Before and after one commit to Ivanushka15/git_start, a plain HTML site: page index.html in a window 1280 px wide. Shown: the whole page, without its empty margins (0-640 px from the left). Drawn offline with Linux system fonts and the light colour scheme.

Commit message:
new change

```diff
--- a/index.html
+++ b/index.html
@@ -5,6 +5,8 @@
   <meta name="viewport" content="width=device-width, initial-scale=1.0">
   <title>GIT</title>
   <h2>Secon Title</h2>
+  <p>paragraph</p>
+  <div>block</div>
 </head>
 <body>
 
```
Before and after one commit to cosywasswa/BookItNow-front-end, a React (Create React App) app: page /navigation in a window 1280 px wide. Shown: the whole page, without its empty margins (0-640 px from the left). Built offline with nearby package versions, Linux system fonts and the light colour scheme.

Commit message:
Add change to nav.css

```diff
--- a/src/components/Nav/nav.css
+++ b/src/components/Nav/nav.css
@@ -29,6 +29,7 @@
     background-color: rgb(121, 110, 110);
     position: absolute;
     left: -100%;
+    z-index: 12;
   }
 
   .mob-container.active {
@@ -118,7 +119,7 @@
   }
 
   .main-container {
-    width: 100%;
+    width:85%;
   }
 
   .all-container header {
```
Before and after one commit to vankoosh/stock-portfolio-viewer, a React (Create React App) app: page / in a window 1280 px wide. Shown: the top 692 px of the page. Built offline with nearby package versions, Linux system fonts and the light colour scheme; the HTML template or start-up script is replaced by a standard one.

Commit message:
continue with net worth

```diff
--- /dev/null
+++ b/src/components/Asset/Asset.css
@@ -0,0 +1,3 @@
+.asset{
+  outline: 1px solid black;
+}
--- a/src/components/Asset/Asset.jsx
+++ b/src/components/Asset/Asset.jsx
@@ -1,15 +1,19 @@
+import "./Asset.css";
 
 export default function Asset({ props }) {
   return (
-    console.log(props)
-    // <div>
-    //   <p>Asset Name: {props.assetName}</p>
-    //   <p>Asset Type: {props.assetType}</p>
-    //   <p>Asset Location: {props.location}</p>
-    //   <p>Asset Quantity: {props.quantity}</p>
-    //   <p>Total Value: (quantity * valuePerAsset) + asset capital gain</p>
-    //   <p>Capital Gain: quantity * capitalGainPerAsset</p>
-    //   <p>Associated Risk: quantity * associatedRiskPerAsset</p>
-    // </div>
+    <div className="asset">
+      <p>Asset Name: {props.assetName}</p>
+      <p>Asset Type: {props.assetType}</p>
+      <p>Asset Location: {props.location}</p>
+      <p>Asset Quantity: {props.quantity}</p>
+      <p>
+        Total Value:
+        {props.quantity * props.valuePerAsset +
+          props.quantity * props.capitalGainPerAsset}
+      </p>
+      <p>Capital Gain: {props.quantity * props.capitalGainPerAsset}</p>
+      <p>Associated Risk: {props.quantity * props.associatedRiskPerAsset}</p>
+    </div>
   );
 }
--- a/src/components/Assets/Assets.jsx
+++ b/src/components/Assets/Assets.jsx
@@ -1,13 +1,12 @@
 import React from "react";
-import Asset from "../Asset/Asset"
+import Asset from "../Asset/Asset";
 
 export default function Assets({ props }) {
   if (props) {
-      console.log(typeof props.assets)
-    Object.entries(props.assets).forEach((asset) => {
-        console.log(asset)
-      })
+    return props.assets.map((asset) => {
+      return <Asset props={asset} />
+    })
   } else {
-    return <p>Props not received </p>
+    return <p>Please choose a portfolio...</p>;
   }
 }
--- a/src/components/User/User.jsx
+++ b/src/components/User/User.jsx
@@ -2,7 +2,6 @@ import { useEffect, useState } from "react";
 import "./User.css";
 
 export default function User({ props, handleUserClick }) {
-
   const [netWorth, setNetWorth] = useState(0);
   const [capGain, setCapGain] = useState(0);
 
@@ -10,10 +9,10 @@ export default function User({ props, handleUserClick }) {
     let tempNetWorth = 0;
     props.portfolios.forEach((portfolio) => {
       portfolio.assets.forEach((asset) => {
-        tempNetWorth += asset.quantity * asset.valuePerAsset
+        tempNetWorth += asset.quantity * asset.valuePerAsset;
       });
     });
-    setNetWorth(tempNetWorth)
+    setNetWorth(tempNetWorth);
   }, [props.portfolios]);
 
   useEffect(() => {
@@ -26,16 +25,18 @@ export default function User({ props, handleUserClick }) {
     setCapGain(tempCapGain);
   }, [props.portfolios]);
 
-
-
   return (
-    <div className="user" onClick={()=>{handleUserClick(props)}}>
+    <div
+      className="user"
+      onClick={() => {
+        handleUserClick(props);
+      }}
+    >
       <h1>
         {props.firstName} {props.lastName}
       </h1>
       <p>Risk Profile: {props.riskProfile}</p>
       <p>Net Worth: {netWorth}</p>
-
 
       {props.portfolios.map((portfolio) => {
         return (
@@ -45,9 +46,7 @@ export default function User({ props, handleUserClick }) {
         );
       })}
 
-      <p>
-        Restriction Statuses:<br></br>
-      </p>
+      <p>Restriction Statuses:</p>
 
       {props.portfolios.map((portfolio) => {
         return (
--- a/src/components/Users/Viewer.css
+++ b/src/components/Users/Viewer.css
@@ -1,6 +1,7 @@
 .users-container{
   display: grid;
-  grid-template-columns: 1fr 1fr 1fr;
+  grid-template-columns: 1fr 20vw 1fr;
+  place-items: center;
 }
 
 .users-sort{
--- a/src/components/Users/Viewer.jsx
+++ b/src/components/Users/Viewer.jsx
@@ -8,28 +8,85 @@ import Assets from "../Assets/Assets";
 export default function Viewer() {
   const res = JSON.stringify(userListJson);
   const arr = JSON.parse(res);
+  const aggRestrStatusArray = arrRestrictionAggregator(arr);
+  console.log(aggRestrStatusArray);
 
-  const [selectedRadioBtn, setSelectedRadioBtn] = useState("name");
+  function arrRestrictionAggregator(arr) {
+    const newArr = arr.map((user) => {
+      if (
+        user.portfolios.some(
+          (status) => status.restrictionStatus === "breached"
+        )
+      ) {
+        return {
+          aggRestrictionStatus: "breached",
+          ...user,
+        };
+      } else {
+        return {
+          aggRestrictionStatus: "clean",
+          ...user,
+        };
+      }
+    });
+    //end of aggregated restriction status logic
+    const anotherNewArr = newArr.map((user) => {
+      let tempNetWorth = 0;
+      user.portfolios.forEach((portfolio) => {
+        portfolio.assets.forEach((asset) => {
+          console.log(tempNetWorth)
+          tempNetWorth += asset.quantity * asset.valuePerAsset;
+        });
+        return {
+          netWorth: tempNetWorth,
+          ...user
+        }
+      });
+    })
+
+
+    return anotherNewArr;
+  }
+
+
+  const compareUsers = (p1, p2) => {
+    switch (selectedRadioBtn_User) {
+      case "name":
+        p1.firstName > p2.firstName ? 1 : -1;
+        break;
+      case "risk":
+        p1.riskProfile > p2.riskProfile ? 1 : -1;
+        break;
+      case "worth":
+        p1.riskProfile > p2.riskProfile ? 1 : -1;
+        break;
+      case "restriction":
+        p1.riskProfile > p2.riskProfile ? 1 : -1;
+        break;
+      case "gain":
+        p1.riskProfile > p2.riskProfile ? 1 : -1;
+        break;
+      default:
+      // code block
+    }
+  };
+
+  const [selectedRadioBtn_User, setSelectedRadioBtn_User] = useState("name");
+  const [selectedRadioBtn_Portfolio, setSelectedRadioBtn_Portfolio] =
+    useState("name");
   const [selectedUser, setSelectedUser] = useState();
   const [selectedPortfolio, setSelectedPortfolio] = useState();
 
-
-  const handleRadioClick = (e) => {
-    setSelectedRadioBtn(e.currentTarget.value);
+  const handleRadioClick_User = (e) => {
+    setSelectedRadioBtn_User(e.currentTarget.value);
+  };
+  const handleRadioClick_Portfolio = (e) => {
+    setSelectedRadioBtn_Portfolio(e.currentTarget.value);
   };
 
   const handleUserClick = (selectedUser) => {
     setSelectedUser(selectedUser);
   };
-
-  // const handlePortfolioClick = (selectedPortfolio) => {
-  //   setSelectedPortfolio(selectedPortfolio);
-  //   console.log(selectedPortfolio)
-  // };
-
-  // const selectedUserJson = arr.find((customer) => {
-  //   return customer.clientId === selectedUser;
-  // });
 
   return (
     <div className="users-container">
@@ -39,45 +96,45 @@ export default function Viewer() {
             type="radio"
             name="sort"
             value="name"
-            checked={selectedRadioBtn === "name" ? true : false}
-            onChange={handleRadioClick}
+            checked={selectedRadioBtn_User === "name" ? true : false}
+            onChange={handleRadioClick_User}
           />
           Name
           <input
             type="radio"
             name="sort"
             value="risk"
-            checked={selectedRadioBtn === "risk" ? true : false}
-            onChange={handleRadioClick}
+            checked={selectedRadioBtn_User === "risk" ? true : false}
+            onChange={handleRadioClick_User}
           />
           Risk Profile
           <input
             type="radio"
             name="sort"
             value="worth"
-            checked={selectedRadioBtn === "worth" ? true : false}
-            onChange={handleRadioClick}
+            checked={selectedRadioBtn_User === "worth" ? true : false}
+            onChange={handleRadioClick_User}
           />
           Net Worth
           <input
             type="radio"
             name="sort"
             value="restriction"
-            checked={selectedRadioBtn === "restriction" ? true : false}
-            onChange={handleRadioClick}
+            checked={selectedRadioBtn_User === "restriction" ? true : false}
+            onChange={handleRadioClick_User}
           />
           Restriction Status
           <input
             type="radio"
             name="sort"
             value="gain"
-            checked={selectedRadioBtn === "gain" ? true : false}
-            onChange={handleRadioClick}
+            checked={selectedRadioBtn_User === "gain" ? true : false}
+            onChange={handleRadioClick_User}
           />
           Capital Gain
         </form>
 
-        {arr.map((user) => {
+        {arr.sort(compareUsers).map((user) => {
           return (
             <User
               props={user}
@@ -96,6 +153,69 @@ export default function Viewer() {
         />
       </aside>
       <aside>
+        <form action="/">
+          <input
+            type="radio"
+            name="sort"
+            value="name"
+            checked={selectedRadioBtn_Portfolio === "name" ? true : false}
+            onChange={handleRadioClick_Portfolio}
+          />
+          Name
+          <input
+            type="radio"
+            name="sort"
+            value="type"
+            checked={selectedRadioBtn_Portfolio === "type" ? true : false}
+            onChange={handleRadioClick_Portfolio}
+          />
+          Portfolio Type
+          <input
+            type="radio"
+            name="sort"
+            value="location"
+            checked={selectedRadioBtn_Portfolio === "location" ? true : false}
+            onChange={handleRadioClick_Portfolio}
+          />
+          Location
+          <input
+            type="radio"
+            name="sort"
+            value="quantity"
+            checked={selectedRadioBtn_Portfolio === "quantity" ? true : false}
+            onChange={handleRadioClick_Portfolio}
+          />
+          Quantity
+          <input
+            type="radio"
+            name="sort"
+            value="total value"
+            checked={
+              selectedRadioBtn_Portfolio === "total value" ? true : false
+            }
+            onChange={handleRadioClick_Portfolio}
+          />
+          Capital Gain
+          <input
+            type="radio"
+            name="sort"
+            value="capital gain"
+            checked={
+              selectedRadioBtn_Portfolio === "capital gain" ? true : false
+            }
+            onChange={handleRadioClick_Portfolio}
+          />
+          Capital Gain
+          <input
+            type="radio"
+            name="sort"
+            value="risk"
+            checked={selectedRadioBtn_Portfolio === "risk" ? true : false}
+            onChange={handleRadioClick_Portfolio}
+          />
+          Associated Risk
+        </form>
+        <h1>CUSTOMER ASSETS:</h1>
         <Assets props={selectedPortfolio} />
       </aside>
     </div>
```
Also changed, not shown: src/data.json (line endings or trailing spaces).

• • • • • • •

What needs to be done: Show the lines of the records above that mention "Statuses".

Problem solution:
-        Restriction Statuses:<br></br>
+      <p>Restriction Statuses:</p>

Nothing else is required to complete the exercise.